when his grandfather remarried, his father and brother was sent away to a Jewish boys’ orphanage in north London. Despite this, his father managed to get himself trained in night school and even found a job as an industrial chemist in the middle of the depression, though he had to change his name from Rosenberg to Rose to do so. Steven’s parents married in 1935: his mother came from the slightly richer family, as her father, a cabinet maker, had been left a small factory making carpenter’s planes by his childless employer. Steven was born in 1938, by which time his father was working as a schoolteacher, because the chemicals he had worked with in industry made him ill. Rose senior volunteered as soon as the war started, joined up as a private and left as a major. Afterwards
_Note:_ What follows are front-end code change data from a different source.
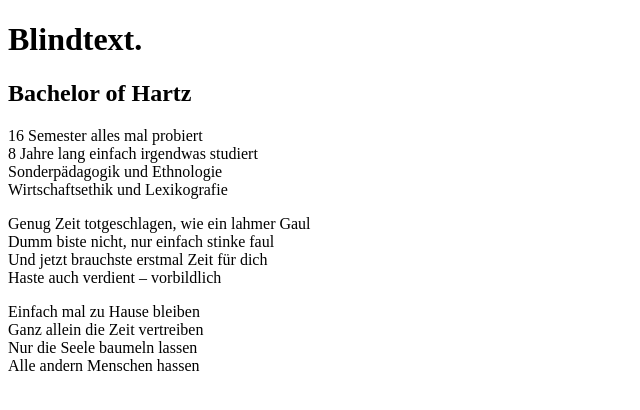
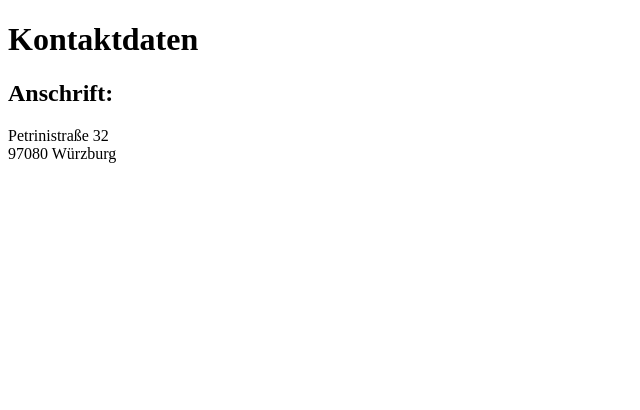
Before and after one commit to MartinRapps/Test, a plain HTML site: page index.html in a window 1280 px wide. Shown: the whole page, without its empty margins (0-640 px from the left). Drawn offline with Linux system fonts and the light colour scheme.

Commit message:
kontakdaten hinzugefügt

```diff
--- a/index.html
+++ b/index.html
@@ -7,25 +7,11 @@
   </head>
   <body>
     <!-- Sichtbarer Dokumentinhalt im body -->
-    <h1>Blindtext.</h1>
-        <h2>Bachelor of Hartz</h2>
+    <h1>Kontaktdaten</h1>
+        <h2>Anschrift:</h2>
             <p>
-            16 Semester alles mal probiert<br>
-            8 Jahre lang einfach irgendwas studiert<br>
-            Sonderpädagogik und Ethnologie<br>
-            Wirtschaftsethik und Lexikografie
-            </p>
-            <p>
-            Genug Zeit totgeschlagen, wie ein lahmer Gaul<br>
-            Dumm biste nicht, nur einfach stinke faul<br>
-            Und jetzt brauchste erstmal Zeit für dich<br>
-            Haste auch verdient – vorbildlich
-            </p>
-            <p>
-            Einfach mal zu Hause bleiben<br>
-            Ganz allein die Zeit vertreiben<br>
-            Nur die Seele baumeln lassen<br>
-            Alle andern Menschen hassen
+            Petrinistraße 32<br>
+            97080 Würzburg<br>
             </p>
   </body>
 </html>
```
he worked as a full-time “anti-fascist organiser” for the Association of Jewish ex-Servicemen. Rose’s parents had another son at the end of the war, Nik, now professor of sociology at Goldsmith’s College, London. The two brothers are distantly affectionate, but the eight years between them meant that they did not share much of a childhood. “Steven’s a wonderful man. That’s really all I can say about him,” says Nik. For Steven Rose, politics began early and rough. “My earliest political memories are from about 1948: I was standing in Ridley Road, and my father was speaking against the fascists. Mosley’s armoured cars came past and the stones began to fly. There were people chanting ‘The Yids, the Yids. We’ve got to get rid of the Yids!’. That was before